What you have to do: Please reproduce the data below exactly, from the first line through the line containing "Also changed, not shown: NBA2324.xlsx, 1", and leave every later line out.

--- START ---

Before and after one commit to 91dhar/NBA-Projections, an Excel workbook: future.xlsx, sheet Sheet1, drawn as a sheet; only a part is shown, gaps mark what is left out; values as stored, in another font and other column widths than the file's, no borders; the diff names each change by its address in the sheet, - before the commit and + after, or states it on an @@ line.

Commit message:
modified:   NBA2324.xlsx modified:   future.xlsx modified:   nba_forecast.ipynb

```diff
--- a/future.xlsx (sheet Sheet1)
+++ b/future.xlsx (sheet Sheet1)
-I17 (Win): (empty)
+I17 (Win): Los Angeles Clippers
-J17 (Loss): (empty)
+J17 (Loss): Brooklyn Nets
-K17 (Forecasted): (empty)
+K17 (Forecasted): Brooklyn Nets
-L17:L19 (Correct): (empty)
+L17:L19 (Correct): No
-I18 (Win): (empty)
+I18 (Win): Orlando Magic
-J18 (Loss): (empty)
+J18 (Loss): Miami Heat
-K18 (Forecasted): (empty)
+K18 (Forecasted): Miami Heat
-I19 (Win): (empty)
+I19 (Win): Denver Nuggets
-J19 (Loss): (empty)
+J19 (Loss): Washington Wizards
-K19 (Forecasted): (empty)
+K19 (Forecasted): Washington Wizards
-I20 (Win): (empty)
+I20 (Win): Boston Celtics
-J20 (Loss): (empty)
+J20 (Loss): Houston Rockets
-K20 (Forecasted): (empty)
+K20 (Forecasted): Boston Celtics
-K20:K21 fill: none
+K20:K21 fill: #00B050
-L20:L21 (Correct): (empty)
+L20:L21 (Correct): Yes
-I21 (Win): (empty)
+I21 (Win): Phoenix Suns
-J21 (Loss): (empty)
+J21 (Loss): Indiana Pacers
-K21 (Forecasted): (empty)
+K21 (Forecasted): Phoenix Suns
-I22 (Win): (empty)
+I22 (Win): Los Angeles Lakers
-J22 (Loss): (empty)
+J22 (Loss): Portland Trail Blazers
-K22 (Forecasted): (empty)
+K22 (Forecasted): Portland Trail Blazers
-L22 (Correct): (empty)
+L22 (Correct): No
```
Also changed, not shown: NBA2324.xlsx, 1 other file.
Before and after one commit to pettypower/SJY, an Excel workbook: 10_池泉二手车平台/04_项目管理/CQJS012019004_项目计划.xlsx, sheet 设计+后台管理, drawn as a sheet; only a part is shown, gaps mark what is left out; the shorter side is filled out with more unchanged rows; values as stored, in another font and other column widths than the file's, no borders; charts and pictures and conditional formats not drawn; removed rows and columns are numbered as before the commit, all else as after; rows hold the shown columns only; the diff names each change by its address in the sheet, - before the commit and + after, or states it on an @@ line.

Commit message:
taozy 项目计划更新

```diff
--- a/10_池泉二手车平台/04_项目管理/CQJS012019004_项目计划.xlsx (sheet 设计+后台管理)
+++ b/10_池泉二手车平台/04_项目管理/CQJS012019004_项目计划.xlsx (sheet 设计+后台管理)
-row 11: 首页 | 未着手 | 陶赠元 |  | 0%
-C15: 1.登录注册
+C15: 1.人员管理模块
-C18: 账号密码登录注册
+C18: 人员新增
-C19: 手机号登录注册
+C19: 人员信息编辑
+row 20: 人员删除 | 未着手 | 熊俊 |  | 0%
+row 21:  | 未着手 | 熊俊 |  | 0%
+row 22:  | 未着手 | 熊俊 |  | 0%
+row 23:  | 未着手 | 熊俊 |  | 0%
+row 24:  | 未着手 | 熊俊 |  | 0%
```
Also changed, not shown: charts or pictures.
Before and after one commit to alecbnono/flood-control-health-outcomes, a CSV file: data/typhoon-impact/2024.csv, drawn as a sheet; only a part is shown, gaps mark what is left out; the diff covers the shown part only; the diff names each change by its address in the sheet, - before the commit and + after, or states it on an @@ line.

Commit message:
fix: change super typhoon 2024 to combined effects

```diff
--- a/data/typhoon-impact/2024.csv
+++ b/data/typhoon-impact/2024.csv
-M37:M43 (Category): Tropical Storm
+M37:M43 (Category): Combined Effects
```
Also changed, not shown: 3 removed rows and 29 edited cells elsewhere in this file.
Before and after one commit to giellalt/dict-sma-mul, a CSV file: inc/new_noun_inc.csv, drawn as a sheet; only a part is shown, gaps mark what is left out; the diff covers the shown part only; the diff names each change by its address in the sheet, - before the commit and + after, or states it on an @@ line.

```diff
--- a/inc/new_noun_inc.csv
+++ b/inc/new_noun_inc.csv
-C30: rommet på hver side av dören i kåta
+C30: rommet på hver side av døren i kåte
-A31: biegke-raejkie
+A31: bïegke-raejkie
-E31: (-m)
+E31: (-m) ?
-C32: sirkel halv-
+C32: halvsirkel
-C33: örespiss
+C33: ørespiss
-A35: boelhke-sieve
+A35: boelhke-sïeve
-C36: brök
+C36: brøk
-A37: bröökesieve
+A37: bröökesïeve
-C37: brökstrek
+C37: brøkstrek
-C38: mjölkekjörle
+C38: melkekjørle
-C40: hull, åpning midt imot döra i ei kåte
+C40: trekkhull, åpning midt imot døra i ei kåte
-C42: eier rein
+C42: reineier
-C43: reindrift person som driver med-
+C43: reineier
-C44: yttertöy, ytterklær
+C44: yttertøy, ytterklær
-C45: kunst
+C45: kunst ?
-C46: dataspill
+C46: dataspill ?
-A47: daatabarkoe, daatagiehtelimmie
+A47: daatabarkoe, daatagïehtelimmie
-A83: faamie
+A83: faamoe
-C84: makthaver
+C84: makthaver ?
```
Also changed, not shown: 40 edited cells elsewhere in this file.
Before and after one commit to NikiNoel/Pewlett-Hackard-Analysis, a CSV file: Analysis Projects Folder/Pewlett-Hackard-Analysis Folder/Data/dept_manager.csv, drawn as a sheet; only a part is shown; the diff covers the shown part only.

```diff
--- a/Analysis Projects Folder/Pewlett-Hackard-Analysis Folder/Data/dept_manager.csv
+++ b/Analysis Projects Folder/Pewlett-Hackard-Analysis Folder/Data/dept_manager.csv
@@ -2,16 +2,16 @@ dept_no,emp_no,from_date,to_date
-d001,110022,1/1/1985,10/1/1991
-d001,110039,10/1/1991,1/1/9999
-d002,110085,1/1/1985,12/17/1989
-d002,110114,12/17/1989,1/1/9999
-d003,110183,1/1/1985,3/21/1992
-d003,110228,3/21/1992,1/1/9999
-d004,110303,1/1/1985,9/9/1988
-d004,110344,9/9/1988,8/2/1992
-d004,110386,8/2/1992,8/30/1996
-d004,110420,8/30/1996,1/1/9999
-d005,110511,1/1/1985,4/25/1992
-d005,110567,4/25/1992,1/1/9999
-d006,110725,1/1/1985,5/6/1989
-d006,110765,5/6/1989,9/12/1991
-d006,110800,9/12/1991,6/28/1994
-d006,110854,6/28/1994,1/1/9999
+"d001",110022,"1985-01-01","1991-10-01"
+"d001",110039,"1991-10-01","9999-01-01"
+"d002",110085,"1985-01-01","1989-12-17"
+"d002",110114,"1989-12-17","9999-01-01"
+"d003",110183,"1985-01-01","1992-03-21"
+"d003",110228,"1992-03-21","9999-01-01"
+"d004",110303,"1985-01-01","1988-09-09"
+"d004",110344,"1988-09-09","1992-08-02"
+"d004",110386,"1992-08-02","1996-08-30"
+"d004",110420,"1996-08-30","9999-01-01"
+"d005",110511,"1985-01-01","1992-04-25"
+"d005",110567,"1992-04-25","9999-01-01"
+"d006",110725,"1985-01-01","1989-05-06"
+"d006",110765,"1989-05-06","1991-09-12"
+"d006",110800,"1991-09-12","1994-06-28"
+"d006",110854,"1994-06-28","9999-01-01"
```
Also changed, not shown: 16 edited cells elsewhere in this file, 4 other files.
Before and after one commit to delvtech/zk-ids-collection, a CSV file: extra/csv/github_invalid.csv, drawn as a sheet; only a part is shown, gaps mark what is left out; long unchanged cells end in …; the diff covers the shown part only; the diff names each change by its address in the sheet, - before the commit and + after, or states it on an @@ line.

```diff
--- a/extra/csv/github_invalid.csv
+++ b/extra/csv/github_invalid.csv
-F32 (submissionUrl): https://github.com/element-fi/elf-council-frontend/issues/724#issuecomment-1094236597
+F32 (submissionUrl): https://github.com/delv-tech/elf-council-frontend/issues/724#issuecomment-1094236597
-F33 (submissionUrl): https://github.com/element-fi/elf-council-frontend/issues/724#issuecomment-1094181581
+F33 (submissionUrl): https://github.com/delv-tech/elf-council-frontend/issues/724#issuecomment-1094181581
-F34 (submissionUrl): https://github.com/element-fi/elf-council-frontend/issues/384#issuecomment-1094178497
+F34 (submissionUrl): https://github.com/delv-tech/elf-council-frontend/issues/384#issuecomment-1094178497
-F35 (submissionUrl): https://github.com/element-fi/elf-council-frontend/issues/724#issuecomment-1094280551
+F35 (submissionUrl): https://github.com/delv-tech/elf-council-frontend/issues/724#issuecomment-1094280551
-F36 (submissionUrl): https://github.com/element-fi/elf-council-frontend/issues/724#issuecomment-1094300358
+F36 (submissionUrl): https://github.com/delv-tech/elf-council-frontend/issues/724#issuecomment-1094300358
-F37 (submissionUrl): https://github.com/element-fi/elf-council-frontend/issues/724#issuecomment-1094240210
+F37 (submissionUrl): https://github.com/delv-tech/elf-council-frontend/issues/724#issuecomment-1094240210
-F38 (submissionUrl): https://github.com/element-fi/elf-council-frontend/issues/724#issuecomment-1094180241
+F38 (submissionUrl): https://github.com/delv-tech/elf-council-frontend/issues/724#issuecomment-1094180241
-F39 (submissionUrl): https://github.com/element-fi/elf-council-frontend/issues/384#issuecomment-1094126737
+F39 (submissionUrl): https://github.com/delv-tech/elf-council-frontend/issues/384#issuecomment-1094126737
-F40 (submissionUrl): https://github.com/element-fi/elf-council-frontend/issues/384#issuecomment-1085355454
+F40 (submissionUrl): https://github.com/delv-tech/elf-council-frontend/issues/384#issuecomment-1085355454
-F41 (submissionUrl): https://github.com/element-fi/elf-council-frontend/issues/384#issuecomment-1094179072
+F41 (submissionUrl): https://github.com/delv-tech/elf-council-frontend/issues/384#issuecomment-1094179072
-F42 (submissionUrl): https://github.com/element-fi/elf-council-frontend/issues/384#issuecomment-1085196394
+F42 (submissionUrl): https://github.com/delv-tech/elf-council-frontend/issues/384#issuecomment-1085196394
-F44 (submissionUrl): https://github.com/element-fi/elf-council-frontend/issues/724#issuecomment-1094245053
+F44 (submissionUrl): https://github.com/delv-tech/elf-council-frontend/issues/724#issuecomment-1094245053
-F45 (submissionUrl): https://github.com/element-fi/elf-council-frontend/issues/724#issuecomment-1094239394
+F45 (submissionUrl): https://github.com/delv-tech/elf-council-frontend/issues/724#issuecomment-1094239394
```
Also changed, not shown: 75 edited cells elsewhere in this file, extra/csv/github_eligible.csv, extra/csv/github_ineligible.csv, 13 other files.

--- END ---

Exercise solution:
Before and after one commit to 91dhar/NBA-Projections, an Excel workbook: future.xlsx, sheet Sheet1, drawn as a sheet; only a part is shown, gaps mark what is left out; values as stored, in another font and other column widths than the file's, no borders; the diff names each change by its address in the sheet, - before the commit and + after, or states it on an @@ line.

Commit message:
modified:   NBA2324.xlsx modified:   future.xlsx modified:   nba_forecast.ipynb

```diff
--- a/future.xlsx (sheet Sheet1)
+++ b/future.xlsx (sheet Sheet1)
-I17 (Win): (empty)
+I17 (Win): Los Angeles Clippers
-J17 (Loss): (empty)
+J17 (Loss): Brooklyn Nets
-K17 (Forecasted): (empty)
+K17 (Forecasted): Brooklyn Nets
-L17:L19 (Correct): (empty)
+L17:L19 (Correct): No
-I18 (Win): (empty)
+I18 (Win): Orlando Magic
-J18 (Loss): (empty)
+J18 (Loss): Miami Heat
-K18 (Forecasted): (empty)
+K18 (Forecasted): Miami Heat
-I19 (Win): (empty)
+I19 (Win): Denver Nuggets
-J19 (Loss): (empty)
+J19 (Loss): Washington Wizards
-K19 (Forecasted): (empty)
+K19 (Forecasted): Washington Wizards
-I20 (Win): (empty)
+I20 (Win): Boston Celtics
-J20 (Loss): (empty)
+J20 (Loss): Houston Rockets
-K20 (Forecasted): (empty)
+K20 (Forecasted): Boston Celtics
-K20:K21 fill: none
+K20:K21 fill: #00B050
-L20:L21 (Correct): (empty)
+L20:L21 (Correct): Yes
-I21 (Win): (empty)
+I21 (Win): Phoenix Suns
-J21 (Loss): (empty)
+J21 (Loss): Indiana Pacers
-K21 (Forecasted): (empty)
+K21 (Forecasted): Phoenix Suns
-I22 (Win): (empty)
+I22 (Win): Los Angeles Lakers
-J22 (Loss): (empty)
+J22 (Loss): Portland Trail Blazers
-K22 (Forecasted): (empty)
+K22 (Forecasted): Portland Trail Blazers
-L22 (Correct): (empty)
+L22 (Correct): No
```
Also changed, not shown: NBA2324.xlsx, 1 other file.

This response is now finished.